Data for review:
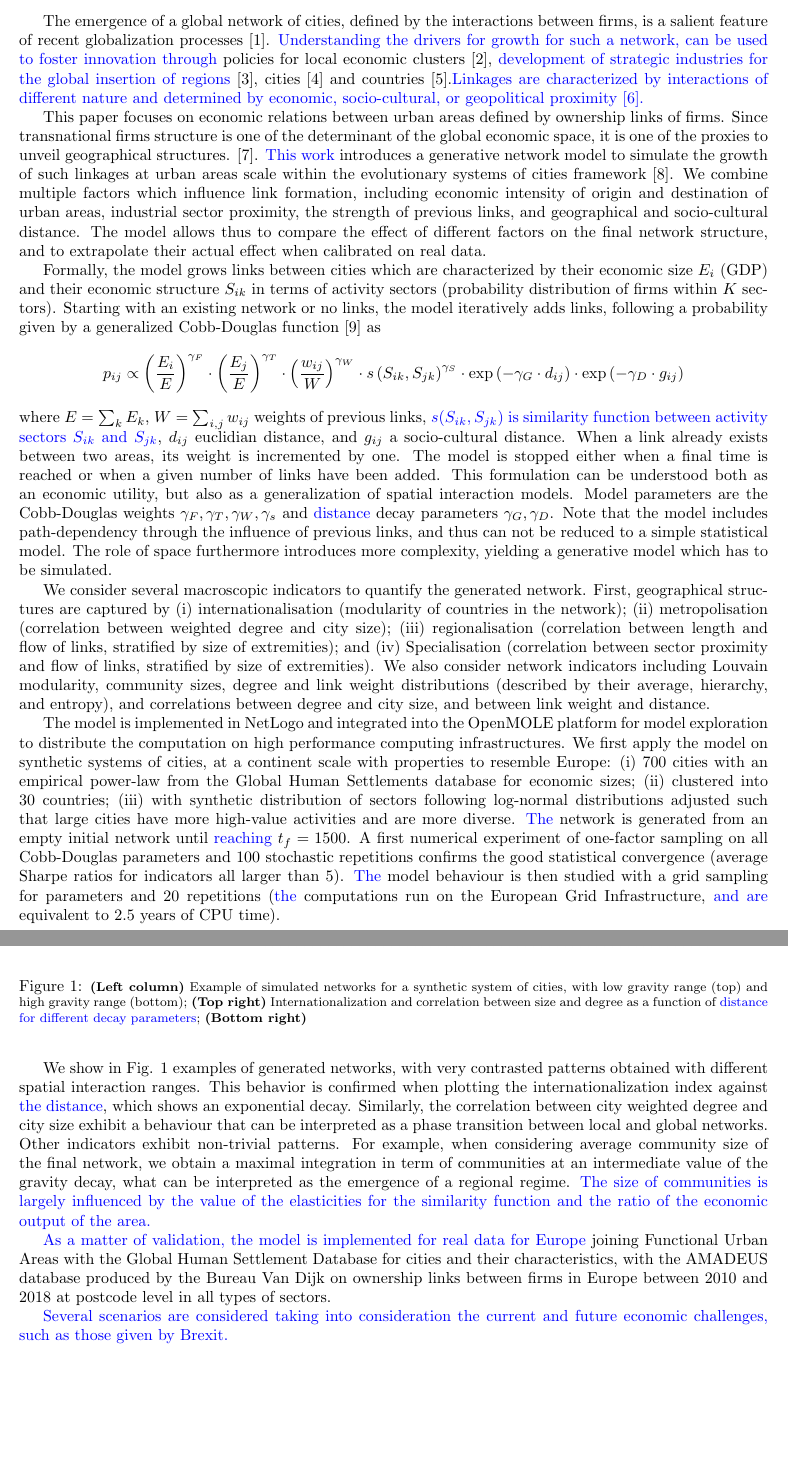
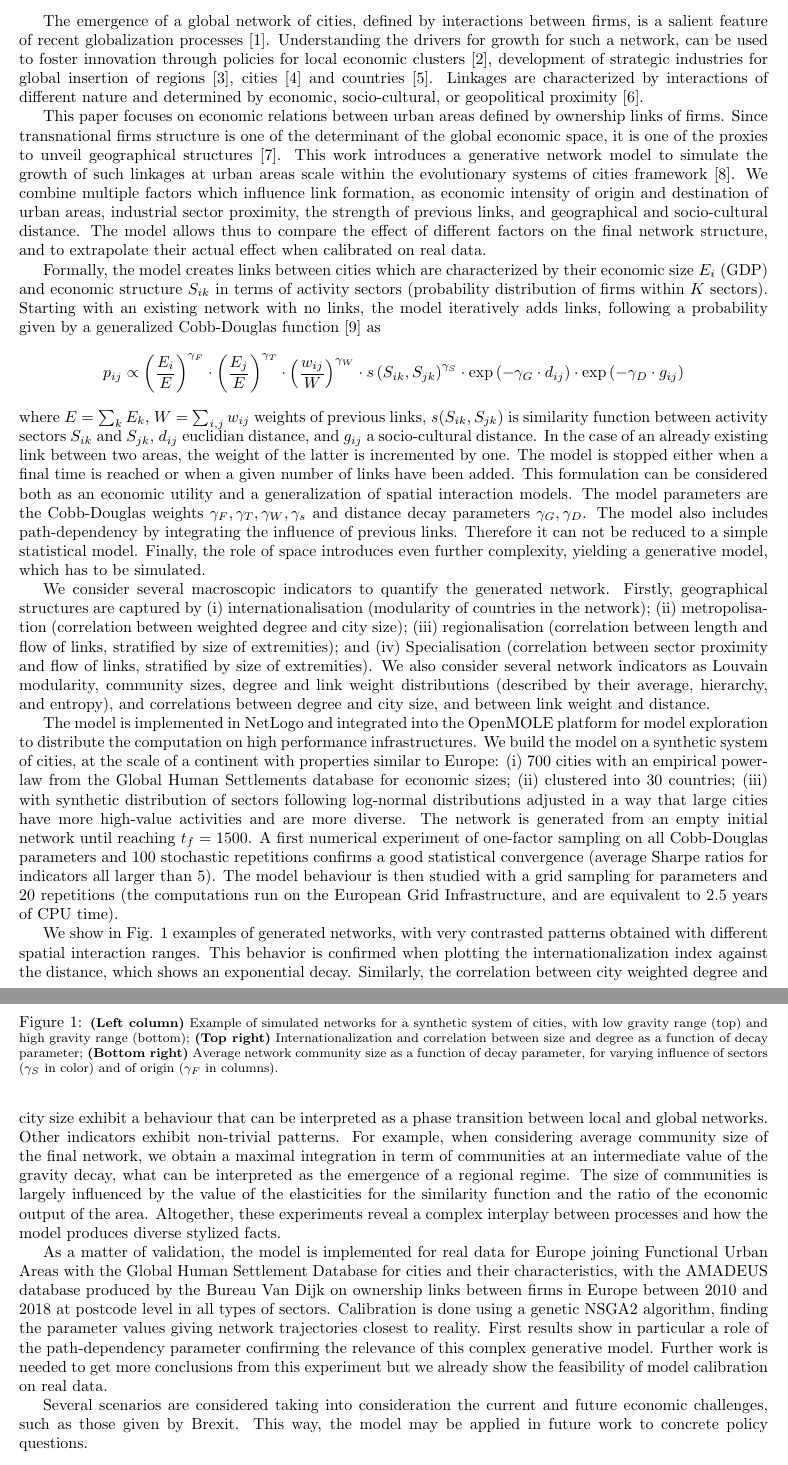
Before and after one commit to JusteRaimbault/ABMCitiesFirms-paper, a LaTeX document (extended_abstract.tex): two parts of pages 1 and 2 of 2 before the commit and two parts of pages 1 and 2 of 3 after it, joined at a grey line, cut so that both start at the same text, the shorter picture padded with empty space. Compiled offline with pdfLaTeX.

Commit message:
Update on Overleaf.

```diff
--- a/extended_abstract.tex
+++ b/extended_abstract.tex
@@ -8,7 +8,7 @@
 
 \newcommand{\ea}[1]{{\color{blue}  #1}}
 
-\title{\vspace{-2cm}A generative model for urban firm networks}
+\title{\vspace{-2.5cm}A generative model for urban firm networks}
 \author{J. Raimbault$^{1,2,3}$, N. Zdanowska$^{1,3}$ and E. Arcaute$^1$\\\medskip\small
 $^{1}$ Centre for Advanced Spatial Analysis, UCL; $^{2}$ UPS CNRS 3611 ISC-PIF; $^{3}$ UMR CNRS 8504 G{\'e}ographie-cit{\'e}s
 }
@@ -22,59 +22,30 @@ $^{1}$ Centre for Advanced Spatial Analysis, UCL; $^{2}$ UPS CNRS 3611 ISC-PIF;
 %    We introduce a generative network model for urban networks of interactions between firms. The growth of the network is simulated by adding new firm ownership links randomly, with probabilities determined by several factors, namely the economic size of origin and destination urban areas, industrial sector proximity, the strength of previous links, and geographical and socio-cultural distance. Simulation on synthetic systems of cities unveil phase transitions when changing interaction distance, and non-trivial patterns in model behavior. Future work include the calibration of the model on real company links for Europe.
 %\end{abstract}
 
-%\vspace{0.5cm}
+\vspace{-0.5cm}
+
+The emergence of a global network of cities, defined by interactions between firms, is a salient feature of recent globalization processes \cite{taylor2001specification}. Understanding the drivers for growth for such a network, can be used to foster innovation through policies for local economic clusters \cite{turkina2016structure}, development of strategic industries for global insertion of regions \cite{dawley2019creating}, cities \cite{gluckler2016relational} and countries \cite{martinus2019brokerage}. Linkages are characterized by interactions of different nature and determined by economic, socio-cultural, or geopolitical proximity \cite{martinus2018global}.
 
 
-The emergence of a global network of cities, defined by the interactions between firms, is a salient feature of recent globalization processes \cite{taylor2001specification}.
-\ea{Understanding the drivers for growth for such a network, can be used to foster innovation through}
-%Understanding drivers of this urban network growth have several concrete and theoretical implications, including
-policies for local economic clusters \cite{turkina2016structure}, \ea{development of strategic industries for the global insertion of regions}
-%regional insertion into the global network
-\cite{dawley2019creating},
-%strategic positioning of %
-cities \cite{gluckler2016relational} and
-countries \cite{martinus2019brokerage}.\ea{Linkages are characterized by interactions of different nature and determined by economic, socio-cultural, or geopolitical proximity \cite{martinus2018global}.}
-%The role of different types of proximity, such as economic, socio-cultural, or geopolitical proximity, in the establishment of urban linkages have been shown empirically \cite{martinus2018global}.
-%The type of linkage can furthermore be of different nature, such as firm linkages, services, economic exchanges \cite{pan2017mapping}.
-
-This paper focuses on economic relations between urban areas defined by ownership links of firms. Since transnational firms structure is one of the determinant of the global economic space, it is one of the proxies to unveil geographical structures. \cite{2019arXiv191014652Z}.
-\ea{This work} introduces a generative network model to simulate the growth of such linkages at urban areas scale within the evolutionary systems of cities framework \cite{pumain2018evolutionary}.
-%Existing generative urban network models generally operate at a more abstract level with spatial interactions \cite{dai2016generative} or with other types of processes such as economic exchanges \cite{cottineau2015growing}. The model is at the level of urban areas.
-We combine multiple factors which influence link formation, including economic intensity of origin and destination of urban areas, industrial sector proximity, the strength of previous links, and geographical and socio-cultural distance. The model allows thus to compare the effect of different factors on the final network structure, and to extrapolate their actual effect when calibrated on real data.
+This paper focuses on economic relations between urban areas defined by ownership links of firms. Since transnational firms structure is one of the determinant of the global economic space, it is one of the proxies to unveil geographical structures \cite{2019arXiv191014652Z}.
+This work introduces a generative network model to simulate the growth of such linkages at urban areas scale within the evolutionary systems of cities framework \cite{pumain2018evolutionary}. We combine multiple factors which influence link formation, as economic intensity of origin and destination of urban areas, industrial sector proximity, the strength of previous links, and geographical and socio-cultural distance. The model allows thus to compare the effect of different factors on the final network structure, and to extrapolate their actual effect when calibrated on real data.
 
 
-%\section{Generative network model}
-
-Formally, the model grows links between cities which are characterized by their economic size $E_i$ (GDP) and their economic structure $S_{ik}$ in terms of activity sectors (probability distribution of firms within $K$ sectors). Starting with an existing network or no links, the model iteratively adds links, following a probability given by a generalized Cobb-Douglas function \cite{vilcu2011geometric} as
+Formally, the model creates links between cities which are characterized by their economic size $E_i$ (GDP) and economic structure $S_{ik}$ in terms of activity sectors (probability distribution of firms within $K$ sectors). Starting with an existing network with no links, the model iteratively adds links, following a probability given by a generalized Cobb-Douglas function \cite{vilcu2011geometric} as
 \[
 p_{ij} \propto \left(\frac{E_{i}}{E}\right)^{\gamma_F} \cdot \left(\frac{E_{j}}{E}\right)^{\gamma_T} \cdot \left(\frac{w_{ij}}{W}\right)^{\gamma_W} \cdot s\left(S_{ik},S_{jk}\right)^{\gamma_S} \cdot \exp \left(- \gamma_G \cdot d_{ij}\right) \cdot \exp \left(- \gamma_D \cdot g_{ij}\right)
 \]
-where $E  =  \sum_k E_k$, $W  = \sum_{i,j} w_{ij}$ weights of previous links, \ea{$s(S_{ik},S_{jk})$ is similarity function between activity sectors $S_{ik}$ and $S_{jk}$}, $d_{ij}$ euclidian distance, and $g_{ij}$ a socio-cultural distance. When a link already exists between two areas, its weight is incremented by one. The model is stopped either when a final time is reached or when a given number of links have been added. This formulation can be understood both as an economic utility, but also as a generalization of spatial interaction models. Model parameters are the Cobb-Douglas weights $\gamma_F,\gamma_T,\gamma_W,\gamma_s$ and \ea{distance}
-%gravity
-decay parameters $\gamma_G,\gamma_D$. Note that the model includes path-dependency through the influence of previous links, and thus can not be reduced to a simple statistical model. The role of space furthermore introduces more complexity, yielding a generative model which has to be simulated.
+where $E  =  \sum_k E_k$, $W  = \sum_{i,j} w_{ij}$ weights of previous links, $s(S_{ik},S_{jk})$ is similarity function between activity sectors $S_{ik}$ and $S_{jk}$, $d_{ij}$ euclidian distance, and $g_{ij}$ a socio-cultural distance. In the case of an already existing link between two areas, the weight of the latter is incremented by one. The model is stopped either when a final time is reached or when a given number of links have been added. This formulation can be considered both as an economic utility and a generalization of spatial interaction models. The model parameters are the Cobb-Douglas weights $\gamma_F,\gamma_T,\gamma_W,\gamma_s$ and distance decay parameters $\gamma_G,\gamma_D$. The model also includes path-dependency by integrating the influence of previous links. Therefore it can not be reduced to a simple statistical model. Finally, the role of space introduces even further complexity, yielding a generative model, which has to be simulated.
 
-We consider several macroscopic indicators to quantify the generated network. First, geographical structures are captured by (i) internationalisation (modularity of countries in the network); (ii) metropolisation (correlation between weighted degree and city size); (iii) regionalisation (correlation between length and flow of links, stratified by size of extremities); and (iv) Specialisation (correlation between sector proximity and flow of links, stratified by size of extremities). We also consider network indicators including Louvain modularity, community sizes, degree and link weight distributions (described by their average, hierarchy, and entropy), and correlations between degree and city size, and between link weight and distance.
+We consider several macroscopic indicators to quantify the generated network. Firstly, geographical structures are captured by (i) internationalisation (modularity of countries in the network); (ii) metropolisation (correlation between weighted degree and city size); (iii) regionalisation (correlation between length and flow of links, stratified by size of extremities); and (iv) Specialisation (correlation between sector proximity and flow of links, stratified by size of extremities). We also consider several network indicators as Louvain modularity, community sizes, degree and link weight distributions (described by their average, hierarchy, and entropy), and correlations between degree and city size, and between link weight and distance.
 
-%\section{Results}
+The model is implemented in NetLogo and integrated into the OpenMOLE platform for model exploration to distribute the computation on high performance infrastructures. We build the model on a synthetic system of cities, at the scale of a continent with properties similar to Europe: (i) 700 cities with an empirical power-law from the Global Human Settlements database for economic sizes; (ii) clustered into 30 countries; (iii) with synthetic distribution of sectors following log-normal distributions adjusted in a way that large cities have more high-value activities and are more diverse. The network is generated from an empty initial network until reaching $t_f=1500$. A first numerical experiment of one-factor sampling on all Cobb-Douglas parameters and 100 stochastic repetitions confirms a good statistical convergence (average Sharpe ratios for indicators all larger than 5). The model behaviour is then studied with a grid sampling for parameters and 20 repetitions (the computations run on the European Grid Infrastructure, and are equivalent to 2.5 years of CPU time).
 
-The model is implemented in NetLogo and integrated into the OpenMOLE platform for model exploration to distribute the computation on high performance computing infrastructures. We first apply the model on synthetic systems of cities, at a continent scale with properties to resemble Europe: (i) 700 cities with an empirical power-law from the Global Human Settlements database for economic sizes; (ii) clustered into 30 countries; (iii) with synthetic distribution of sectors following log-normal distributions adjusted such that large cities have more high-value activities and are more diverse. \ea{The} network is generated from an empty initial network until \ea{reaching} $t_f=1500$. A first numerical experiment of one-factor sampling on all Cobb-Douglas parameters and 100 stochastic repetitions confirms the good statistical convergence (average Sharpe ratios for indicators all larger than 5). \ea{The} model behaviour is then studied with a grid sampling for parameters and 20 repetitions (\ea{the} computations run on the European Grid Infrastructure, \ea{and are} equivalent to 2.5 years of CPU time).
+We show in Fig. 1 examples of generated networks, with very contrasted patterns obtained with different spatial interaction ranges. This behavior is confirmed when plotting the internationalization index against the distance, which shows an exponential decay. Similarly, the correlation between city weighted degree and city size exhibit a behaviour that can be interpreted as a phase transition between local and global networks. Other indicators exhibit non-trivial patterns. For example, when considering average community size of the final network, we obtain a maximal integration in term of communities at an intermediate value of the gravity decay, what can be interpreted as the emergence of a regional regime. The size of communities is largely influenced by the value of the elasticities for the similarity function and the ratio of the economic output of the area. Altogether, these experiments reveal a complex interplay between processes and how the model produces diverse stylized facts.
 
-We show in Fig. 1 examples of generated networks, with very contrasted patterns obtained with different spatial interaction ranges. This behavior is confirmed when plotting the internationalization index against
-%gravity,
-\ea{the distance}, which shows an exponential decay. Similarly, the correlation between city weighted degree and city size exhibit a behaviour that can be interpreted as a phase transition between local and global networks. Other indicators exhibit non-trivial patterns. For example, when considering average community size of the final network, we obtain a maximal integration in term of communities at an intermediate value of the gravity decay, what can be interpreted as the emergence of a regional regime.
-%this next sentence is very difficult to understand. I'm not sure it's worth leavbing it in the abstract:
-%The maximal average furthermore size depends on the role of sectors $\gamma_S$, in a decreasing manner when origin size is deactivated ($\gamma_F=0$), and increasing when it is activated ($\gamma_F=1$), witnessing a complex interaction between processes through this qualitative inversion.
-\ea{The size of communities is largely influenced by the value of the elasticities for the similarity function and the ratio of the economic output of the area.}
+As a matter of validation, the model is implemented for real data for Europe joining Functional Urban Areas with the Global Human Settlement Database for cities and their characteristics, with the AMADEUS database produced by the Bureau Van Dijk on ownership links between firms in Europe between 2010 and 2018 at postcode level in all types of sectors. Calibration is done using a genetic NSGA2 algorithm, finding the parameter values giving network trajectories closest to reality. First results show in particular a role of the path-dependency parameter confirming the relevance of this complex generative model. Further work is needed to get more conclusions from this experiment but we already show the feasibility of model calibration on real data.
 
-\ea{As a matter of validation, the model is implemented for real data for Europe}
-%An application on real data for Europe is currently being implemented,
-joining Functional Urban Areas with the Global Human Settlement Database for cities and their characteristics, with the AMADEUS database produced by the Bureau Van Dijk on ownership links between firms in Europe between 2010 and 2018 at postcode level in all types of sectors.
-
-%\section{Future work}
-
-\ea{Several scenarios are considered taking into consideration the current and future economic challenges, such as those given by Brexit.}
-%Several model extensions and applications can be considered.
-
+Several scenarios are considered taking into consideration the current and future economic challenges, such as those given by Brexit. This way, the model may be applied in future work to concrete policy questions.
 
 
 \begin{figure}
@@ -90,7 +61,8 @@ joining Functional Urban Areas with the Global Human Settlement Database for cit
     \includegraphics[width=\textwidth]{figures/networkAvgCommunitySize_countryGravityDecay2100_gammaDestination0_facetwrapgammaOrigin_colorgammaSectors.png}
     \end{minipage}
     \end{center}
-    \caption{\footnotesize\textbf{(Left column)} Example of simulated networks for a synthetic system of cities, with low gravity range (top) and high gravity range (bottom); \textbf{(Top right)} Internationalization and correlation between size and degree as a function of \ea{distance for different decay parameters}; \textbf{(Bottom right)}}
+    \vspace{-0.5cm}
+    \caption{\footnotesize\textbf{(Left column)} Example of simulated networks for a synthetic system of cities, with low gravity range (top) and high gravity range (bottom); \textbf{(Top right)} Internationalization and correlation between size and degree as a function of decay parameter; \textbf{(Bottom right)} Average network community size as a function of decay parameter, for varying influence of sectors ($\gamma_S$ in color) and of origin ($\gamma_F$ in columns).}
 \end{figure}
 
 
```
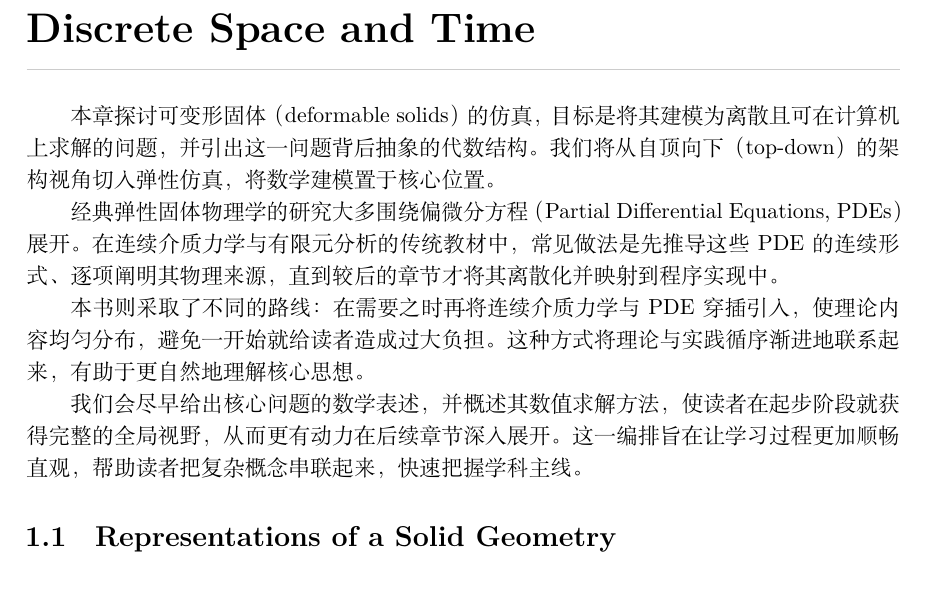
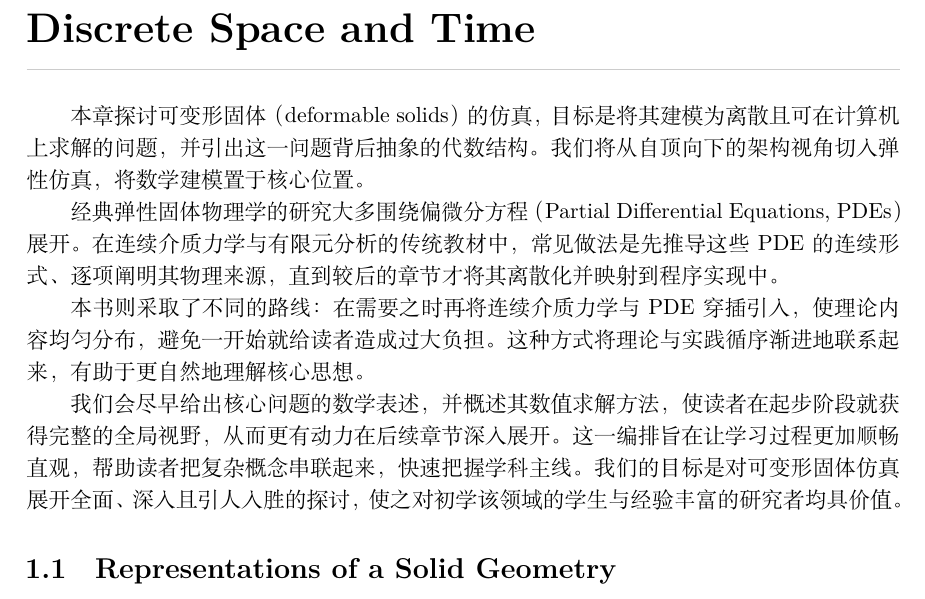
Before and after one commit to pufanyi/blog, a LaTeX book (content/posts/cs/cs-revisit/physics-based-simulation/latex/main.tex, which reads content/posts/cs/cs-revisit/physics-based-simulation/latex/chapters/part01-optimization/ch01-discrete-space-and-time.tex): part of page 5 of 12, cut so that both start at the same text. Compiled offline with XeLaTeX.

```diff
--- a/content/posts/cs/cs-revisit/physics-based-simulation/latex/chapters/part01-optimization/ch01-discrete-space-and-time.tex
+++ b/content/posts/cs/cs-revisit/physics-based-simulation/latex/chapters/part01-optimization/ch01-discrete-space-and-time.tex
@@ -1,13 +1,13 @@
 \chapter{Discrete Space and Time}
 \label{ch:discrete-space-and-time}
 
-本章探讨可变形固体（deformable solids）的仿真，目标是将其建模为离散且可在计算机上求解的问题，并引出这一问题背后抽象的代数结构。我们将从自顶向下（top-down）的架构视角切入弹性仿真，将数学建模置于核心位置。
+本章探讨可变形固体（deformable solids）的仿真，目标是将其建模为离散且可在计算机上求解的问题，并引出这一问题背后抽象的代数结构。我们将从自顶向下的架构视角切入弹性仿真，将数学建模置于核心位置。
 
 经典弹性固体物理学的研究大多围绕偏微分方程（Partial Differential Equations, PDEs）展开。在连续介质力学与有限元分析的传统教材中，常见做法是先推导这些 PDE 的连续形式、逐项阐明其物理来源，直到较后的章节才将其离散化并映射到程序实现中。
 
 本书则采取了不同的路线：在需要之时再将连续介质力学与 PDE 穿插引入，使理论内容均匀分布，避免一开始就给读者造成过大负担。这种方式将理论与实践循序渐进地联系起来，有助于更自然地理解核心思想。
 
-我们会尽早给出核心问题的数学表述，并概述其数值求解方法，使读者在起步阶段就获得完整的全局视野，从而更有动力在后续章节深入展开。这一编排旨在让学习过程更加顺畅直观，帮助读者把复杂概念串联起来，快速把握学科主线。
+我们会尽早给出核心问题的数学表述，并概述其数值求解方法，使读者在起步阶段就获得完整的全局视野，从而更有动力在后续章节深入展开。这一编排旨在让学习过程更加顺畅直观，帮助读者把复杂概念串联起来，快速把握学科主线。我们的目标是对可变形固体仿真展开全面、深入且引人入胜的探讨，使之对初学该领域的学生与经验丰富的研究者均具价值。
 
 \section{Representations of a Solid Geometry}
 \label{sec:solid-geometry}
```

Work to be completed: For each line in the material above that contains the string "vspace", make a copy.

Result of this task:
-\title{\vspace{-2cm}A generative model for urban firm networks}
+\title{\vspace{-2.5cm}A generative model for urban firm networks}
-%\vspace{0.5cm}
+\vspace{-0.5cm}
+    \vspace{-0.5cm}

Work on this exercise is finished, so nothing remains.